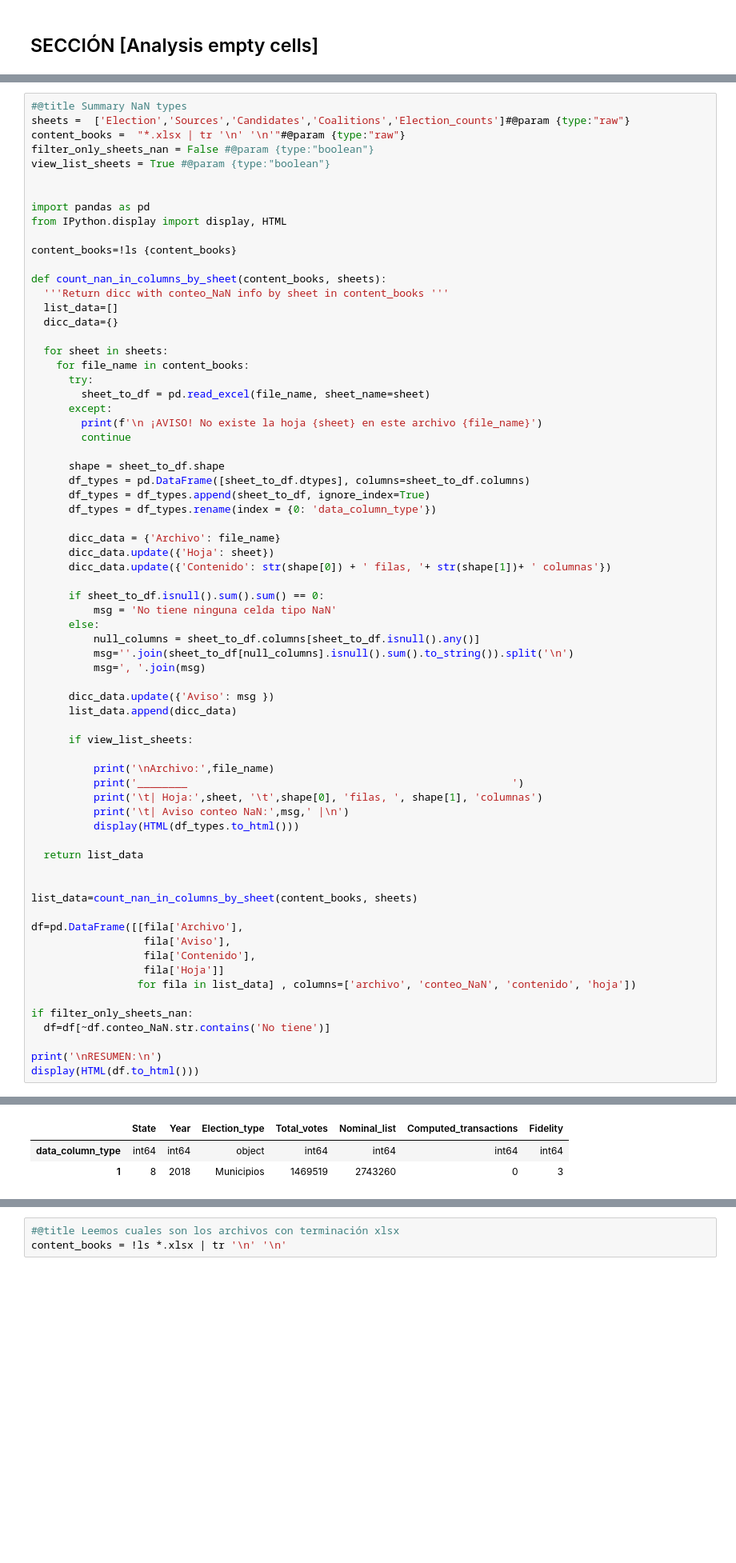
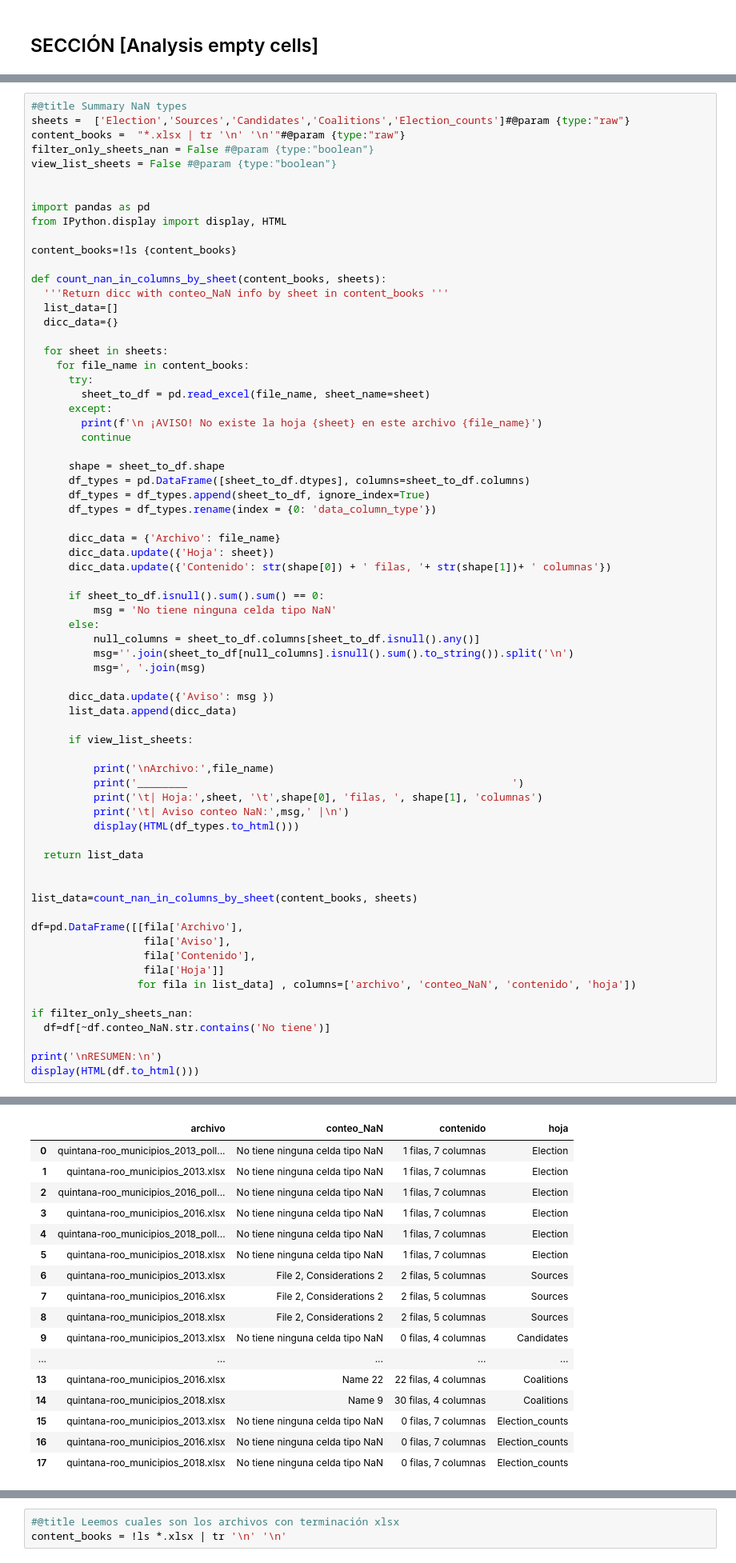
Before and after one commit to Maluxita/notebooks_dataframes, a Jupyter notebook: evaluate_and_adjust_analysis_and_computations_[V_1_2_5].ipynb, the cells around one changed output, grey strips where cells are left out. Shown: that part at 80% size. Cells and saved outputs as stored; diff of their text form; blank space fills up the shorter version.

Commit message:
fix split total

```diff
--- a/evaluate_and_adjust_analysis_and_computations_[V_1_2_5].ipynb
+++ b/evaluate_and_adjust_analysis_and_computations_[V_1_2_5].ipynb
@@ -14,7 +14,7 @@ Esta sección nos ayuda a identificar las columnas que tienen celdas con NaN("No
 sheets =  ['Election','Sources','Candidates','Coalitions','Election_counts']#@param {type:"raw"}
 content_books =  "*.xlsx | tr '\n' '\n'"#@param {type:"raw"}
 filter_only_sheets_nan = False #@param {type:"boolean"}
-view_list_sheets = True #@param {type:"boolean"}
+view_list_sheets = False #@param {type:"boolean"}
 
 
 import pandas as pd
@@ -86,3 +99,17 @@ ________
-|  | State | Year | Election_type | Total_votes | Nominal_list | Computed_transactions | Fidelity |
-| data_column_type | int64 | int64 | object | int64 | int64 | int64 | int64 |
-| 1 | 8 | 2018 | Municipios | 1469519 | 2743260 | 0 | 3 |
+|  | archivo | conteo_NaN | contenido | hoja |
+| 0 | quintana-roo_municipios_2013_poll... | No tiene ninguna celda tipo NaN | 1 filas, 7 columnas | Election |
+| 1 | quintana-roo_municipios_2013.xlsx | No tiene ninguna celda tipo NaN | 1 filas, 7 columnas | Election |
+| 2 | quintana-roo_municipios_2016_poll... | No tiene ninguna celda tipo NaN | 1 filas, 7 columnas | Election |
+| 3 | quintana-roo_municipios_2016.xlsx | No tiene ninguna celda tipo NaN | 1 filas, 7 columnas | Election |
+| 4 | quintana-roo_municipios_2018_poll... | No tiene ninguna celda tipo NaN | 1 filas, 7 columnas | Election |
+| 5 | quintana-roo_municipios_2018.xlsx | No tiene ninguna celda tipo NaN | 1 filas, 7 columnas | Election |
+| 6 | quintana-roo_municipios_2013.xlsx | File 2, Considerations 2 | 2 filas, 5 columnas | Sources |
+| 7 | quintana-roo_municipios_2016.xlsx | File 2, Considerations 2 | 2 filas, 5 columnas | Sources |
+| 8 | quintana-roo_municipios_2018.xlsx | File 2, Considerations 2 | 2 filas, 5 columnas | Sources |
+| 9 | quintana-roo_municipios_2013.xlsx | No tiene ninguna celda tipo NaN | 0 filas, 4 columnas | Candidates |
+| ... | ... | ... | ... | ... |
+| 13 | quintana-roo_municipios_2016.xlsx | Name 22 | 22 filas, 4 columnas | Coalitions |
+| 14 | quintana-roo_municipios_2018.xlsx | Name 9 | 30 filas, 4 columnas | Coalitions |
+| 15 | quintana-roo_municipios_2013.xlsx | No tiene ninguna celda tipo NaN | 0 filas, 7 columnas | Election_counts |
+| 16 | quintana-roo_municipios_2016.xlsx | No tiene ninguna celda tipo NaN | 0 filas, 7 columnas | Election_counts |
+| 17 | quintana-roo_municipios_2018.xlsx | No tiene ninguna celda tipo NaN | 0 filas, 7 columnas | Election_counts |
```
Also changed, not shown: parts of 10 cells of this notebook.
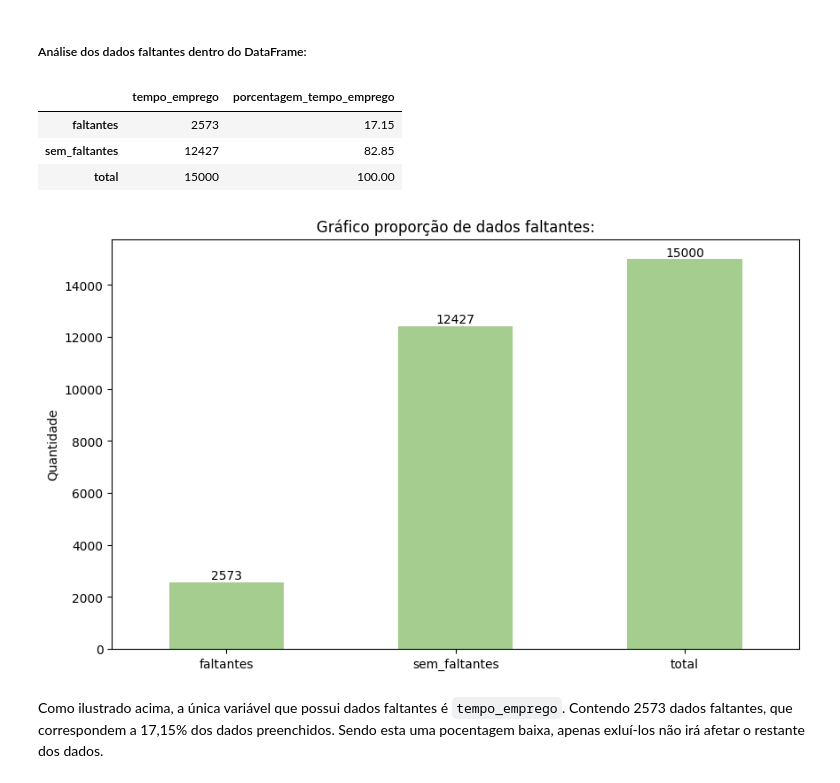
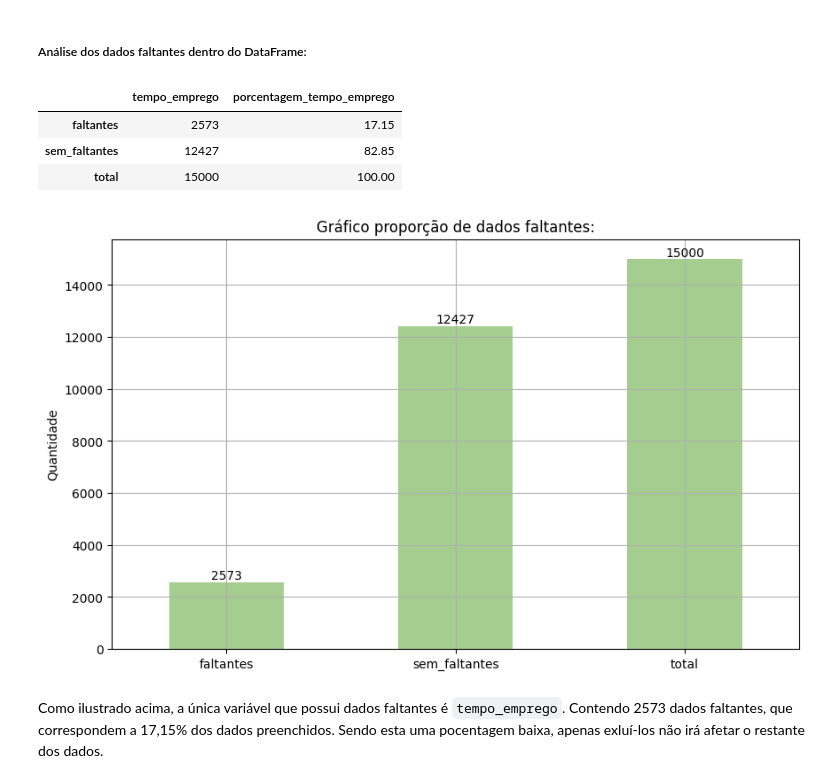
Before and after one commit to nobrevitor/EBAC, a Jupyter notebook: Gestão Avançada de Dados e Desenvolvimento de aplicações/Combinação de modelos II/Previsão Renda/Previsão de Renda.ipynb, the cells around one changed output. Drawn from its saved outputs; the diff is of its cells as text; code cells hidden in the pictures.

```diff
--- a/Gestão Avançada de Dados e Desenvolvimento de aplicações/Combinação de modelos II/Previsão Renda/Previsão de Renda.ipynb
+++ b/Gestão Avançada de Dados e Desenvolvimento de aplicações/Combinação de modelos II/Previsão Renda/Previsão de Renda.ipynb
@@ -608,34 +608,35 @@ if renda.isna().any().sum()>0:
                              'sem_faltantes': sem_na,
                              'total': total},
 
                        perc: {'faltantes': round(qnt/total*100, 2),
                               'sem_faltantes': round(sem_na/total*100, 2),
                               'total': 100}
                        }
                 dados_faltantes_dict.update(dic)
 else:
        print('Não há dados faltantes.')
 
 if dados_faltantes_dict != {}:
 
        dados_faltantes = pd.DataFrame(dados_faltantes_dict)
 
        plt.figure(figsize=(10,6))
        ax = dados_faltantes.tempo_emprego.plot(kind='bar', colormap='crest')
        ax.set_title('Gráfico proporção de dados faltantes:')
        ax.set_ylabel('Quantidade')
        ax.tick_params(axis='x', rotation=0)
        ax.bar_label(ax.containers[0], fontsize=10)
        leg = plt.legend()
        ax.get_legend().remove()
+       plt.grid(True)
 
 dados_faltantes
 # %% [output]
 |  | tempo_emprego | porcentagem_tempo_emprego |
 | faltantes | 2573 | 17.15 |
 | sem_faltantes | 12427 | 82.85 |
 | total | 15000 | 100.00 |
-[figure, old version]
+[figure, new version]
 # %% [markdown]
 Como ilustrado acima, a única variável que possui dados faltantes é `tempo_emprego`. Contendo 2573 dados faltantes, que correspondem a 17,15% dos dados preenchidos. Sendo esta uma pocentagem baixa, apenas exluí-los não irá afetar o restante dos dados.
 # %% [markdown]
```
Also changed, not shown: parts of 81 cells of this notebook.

● What needs to be done
Set all of the records down once more, letter for letter, with the images removed.

● Response to this exercise
Before and after one commit to Maluxita/notebooks_dataframes, a Jupyter notebook: evaluate_and_adjust_analysis_and_computations_[V_1_2_5].ipynb, the cells around one changed output, grey strips where cells are left out. Shown: that part at 80% size. Cells and saved outputs as stored; diff of their text form; blank space fills up the shorter version.

Commit message:
fix split total

```diff
--- a/evaluate_and_adjust_analysis_and_computations_[V_1_2_5].ipynb
+++ b/evaluate_and_adjust_analysis_and_computations_[V_1_2_5].ipynb
@@ -14,7 +14,7 @@ Esta sección nos ayuda a identificar las columnas que tienen celdas con NaN("No
 sheets =  ['Election','Sources','Candidates','Coalitions','Election_counts']#@param {type:"raw"}
 content_books =  "*.xlsx | tr '\n' '\n'"#@param {type:"raw"}
 filter_only_sheets_nan = False #@param {type:"boolean"}
-view_list_sheets = True #@param {type:"boolean"}
+view_list_sheets = False #@param {type:"boolean"}
 
 
 import pandas as pd
@@ -86,3 +99,17 @@ ________
-|  | State | Year | Election_type | Total_votes | Nominal_list | Computed_transactions | Fidelity |
-| data_column_type | int64 | int64 | object | int64 | int64 | int64 | int64 |
-| 1 | 8 | 2018 | Municipios | 1469519 | 2743260 | 0 | 3 |
+|  | archivo | conteo_NaN | contenido | hoja |
+| 0 | quintana-roo_municipios_2013_poll... | No tiene ninguna celda tipo NaN | 1 filas, 7 columnas | Election |
+| 1 | quintana-roo_municipios_2013.xlsx | No tiene ninguna celda tipo NaN | 1 filas, 7 columnas | Election |
+| 2 | quintana-roo_municipios_2016_poll... | No tiene ninguna celda tipo NaN | 1 filas, 7 columnas | Election |
+| 3 | quintana-roo_municipios_2016.xlsx | No tiene ninguna celda tipo NaN | 1 filas, 7 columnas | Election |
+| 4 | quintana-roo_municipios_2018_poll... | No tiene ninguna celda tipo NaN | 1 filas, 7 columnas | Election |
+| 5 | quintana-roo_municipios_2018.xlsx | No tiene ninguna celda tipo NaN | 1 filas, 7 columnas | Election |
+| 6 | quintana-roo_municipios_2013.xlsx | File 2, Considerations 2 | 2 filas, 5 columnas | Sources |
+| 7 | quintana-roo_municipios_2016.xlsx | File 2, Considerations 2 | 2 filas, 5 columnas | Sources |
+| 8 | quintana-roo_municipios_2018.xlsx | File 2, Considerations 2 | 2 filas, 5 columnas | Sources |
+| 9 | quintana-roo_municipios_2013.xlsx | No tiene ninguna celda tipo NaN | 0 filas, 4 columnas | Candidates |
+| ... | ... | ... | ... | ... |
+| 13 | quintana-roo_municipios_2016.xlsx | Name 22 | 22 filas, 4 columnas | Coalitions |
+| 14 | quintana-roo_municipios_2018.xlsx | Name 9 | 30 filas, 4 columnas | Coalitions |
+| 15 | quintana-roo_municipios_2013.xlsx | No tiene ninguna celda tipo NaN | 0 filas, 7 columnas | Election_counts |
+| 16 | quintana-roo_municipios_2016.xlsx | No tiene ninguna celda tipo NaN | 0 filas, 7 columnas | Election_counts |
+| 17 | quintana-roo_municipios_2018.xlsx | No tiene ninguna celda tipo NaN | 0 filas, 7 columnas | Election_counts |
```
Also changed, not shown: parts of 10 cells of this notebook.
Before and after one commit to nobrevitor/EBAC, a Jupyter notebook: Gestão Avançada de Dados e Desenvolvimento de aplicações/Combinação de modelos II/Previsão Renda/Previsão de Renda.ipynb, the cells around one changed output. Drawn from its saved outputs; the diff is of its cells as text; code cells hidden in the pictures.

```diff
--- a/Gestão Avançada de Dados e Desenvolvimento de aplicações/Combinação de modelos II/Previsão Renda/Previsão de Renda.ipynb
+++ b/Gestão Avançada de Dados e Desenvolvimento de aplicações/Combinação de modelos II/Previsão Renda/Previsão de Renda.ipynb
@@ -608,34 +608,35 @@ if renda.isna().any().sum()>0:
                              'sem_faltantes': sem_na,
                              'total': total},
 
                        perc: {'faltantes': round(qnt/total*100, 2),
                               'sem_faltantes': round(sem_na/total*100, 2),
                               'total': 100}
                        }
                 dados_faltantes_dict.update(dic)
 else:
        print('Não há dados faltantes.')
 
 if dados_faltantes_dict != {}:
 
        dados_faltantes = pd.DataFrame(dados_faltantes_dict)
 
        plt.figure(figsize=(10,6))
        ax = dados_faltantes.tempo_emprego.plot(kind='bar', colormap='crest')
        ax.set_title('Gráfico proporção de dados faltantes:')
        ax.set_ylabel('Quantidade')
        ax.tick_params(axis='x', rotation=0)
        ax.bar_label(ax.containers[0], fontsize=10)
        leg = plt.legend()
        ax.get_legend().remove()
+       plt.grid(True)
 
 dados_faltantes
 # %% [output]
 |  | tempo_emprego | porcentagem_tempo_emprego |
 | faltantes | 2573 | 17.15 |
 | sem_faltantes | 12427 | 82.85 |
 | total | 15000 | 100.00 |
-[figure, old version]
+[figure, new version]
 # %% [markdown]
 Como ilustrado acima, a única variável que possui dados faltantes é `tempo_emprego`. Contendo 2573 dados faltantes, que correspondem a 17,15% dos dados preenchidos. Sendo esta uma pocentagem baixa, apenas exluí-los não irá afetar o restante dos dados.
 # %% [markdown]
```
Also changed, not shown: parts of 81 cells of this notebook.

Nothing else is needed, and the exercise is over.